Latest Updates on Massive Construction Project in Mississauga
The issue of proper stormwater mitigation has become more important these past few years, as large cities and other municipalities have had to cope with more frequent and intense flooding. The old adage of ‘the 100 year storm’ just doesn’t apply anymore when those storms are now coming every five or 10 years.
The City of Mississauga recently implemented a stormwater charge on residential and commercial property. It’s also started work on infrastructure projects designed to better absorb stormwater. It’s a no brainer to realize that when you pave over natural land with concrete and asphalt, the chances of the stormwater runoff being absorbed back into the earth decreases.
One of those projects was designed to alleviate flooding of Cooksville Creek. This stormwater management pond, known as the Matheson Pond Project, is being constructed to deal with flooding issues and protect other environmental features in the Cooksville watershed, such as water quality and stream erosion. The pond was designed to provide quality control for flows up to those ‘100 year storms.’
The Matheson Pond Project as seen from Matheson Boulevard West
According to Muneef Ahmad, the city’s Manager of Stormwater Projects, the infrastructure element of the Matheson Pond is nearing completion and they are moving to the final landscaping. The city will also be completing a number of lookouts, installing outdoor fitness equipment, public art, and a 1 kilometre walking loop trail.
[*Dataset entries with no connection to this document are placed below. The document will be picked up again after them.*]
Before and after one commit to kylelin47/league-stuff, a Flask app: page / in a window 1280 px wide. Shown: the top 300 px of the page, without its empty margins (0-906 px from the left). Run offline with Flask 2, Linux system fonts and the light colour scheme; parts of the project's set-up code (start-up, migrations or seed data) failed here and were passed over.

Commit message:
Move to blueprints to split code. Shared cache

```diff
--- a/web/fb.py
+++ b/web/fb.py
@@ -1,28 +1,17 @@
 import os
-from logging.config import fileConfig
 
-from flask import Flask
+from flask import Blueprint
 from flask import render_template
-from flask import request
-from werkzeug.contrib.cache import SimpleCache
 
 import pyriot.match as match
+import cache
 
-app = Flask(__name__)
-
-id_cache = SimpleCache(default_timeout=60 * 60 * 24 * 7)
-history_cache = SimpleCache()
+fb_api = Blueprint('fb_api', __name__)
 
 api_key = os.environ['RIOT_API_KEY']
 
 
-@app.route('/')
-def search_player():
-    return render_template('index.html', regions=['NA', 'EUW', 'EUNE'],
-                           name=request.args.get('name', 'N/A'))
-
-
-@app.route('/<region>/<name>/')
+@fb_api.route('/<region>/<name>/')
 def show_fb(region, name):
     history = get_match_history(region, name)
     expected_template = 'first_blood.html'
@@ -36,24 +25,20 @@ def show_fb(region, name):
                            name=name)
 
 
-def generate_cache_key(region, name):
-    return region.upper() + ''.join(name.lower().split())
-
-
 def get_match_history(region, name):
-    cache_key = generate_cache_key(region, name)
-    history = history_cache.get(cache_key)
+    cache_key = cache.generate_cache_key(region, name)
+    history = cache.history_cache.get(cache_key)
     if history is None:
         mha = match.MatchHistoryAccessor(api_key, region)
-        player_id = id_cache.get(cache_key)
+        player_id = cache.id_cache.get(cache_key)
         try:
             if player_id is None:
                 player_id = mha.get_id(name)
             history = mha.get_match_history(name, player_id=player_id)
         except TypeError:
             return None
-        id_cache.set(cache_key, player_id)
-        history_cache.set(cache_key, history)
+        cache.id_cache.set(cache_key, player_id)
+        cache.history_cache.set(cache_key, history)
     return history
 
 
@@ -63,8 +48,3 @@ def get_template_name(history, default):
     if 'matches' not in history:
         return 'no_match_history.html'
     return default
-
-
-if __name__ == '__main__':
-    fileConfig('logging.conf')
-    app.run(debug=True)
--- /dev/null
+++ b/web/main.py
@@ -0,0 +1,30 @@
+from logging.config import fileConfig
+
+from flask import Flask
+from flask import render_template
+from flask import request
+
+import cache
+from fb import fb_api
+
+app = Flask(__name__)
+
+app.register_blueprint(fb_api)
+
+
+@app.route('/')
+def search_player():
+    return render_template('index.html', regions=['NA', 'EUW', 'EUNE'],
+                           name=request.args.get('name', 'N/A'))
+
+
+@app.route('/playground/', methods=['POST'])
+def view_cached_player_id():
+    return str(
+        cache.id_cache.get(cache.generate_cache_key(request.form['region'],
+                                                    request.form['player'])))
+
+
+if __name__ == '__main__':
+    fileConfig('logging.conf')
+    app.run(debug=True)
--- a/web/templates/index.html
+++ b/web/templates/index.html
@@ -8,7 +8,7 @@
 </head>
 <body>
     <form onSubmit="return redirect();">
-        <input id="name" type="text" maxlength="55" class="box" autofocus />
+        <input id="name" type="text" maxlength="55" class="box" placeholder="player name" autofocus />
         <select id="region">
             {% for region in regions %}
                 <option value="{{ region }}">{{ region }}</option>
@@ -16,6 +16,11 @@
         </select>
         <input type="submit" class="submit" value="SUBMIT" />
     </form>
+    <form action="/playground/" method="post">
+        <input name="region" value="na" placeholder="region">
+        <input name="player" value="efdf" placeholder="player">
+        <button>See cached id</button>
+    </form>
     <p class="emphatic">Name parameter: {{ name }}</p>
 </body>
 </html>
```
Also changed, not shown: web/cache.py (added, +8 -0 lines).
However, back in 2012, the original cost was supposed to be $17.3 million. The budget has since increased to $22.8 million, with construction slated to finish this year. The current costs have ballooned to $25.6 million; all of this is primarily funded through municipal property taxes, development charges, the stormwater charge as well as developer contributions.
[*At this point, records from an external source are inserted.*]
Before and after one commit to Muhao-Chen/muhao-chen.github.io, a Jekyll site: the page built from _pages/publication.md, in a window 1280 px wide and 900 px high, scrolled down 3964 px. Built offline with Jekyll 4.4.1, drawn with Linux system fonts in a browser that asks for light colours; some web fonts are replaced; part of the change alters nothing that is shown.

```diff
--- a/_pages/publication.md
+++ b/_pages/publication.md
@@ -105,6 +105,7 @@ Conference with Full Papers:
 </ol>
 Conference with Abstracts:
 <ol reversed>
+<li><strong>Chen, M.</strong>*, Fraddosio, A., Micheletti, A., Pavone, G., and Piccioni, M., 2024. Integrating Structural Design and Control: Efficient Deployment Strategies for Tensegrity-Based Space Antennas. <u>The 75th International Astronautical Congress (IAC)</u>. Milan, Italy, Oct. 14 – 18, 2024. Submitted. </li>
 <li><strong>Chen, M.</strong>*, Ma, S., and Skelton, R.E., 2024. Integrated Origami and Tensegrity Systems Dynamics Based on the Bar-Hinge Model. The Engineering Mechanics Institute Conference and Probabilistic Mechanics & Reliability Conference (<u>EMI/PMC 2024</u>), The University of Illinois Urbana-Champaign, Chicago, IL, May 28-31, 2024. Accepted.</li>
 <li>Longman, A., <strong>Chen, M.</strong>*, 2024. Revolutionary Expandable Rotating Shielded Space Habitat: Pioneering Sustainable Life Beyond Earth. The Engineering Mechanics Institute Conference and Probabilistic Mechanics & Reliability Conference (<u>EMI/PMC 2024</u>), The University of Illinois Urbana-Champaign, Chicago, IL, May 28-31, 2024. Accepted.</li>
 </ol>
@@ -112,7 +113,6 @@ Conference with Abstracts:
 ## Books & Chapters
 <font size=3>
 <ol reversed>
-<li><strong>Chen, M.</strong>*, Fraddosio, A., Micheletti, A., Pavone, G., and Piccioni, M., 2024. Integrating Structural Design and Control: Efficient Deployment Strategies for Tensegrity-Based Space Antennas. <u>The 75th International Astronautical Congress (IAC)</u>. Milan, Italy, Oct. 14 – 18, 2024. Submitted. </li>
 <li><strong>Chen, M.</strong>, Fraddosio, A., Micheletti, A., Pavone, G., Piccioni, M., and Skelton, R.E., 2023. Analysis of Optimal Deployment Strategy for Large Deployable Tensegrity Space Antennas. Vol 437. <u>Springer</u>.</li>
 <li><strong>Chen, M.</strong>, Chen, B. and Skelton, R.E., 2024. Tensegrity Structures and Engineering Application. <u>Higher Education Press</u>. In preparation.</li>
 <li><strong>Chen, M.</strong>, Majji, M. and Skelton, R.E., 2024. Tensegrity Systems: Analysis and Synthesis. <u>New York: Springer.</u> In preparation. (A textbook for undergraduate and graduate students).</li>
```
To explain the increase, Ahmad referred inSauga.com to this June 2016 General Committee report.
The increase from $17.3 to $22.8 million was due to infrastructure costs, which included phase two infrastructure and landscaping work based on the final design details, according to the engineer’s estimates. Ahmad explained that this infrastructure cost could only be accurately identified through the detailed design process and not during the early stages of the project when the initial construction budget was set.
The budget increase was also due to costs associated with large infrastructure components required for this facility, as well as the installation of two pre-treatment devices to reduce future maintenance costs of the pond. The construction cost of these devices are expected to yield in $1.7 million of savings against the long-term operation and maintenance costs of the stormwater pond, according to Ahmad.
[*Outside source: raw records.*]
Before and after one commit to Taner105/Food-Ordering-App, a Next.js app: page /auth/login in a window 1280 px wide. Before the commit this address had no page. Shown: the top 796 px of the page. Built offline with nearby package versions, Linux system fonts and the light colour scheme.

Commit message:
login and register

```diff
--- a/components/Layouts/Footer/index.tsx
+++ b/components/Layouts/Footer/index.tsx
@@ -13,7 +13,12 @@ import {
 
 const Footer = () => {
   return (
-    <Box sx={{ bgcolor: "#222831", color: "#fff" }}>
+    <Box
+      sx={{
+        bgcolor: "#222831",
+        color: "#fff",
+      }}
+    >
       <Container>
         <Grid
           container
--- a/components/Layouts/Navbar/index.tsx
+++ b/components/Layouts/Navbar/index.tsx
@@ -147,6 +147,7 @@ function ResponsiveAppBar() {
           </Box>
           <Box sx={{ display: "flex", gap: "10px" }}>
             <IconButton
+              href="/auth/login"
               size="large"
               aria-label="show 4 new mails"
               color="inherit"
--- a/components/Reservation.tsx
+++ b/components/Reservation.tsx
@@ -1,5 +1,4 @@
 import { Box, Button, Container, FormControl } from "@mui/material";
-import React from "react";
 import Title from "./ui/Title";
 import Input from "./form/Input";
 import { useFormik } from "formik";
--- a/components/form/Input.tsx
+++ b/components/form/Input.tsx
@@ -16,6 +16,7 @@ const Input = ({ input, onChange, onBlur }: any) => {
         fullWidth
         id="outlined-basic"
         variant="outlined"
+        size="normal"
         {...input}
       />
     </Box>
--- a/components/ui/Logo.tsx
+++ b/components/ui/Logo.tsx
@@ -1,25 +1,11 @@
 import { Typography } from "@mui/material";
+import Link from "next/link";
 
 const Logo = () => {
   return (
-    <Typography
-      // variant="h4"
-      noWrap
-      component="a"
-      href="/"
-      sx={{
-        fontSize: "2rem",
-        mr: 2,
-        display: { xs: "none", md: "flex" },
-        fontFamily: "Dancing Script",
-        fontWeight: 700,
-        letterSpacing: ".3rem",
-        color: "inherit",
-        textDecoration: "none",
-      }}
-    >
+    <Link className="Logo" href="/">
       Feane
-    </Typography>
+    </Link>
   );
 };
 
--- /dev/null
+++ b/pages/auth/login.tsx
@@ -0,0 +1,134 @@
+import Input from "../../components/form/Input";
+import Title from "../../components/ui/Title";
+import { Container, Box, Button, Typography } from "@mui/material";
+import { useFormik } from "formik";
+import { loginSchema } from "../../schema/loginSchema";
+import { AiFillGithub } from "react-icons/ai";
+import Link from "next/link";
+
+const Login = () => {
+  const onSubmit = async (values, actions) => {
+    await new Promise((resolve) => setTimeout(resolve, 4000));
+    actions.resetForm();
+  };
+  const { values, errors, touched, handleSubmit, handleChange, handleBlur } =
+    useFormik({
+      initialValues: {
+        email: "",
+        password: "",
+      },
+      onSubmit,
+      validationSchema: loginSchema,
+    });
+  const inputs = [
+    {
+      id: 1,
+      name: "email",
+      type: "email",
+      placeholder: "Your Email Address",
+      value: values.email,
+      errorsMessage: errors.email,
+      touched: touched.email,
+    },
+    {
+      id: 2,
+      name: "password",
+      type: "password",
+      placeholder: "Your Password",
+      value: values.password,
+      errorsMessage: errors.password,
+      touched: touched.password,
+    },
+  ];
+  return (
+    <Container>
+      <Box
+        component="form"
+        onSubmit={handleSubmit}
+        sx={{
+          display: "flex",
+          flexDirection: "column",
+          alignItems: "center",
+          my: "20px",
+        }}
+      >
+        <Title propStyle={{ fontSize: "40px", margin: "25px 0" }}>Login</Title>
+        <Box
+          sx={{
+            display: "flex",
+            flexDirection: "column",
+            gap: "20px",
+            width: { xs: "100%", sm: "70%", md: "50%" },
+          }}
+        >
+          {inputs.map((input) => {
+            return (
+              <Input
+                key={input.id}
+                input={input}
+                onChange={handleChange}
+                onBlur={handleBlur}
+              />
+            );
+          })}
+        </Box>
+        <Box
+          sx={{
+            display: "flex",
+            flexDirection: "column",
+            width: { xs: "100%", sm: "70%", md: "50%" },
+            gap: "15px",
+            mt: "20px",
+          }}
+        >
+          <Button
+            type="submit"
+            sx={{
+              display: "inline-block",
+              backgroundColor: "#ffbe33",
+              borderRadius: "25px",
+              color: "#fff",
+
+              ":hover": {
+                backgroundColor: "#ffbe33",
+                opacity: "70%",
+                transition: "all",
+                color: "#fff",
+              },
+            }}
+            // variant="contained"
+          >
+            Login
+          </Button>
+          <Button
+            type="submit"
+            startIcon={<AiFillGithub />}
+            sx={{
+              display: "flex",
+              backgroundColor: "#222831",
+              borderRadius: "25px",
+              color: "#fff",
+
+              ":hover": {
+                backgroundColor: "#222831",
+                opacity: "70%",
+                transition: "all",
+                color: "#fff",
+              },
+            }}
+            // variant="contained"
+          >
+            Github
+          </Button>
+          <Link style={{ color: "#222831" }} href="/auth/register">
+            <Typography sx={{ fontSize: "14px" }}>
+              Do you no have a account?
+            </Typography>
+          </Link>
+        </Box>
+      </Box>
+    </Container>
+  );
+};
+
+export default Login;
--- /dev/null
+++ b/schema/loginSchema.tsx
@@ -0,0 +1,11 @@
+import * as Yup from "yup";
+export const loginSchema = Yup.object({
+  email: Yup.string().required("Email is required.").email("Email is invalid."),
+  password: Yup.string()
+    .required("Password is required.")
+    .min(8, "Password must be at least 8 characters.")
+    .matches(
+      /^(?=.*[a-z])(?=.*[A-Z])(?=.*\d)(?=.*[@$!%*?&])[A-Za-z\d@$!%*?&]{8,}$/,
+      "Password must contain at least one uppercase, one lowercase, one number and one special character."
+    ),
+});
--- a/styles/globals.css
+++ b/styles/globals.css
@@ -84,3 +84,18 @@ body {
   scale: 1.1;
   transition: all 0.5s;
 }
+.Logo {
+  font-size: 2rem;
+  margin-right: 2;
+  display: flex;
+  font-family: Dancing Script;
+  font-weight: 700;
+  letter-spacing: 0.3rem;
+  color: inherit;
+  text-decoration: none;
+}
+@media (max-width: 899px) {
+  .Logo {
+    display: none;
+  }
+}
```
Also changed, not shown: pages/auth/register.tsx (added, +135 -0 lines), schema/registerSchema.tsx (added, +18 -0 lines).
The construction plan was segmented into two major phases: phase one being the earthworks, and phase two the infrastructure and landscaping works. The main reason for this approach was to control earthworks costs. Ahmad indicated that savings of $4 million were found as a result.
Considering that massive floods in Mississauga are becoming more of a regular occurrence, there is a need now more than ever to properly absorb stormwater, or redirect it in a more manageable way that complements the surrounding environment.
But one of the main issues to keep in mind with major, big time infrastructure projects like this is anticipated cost overruns. The Matheson Pond Project is no exception.
We will keep everyone up to date on any further developments on this and any other projects.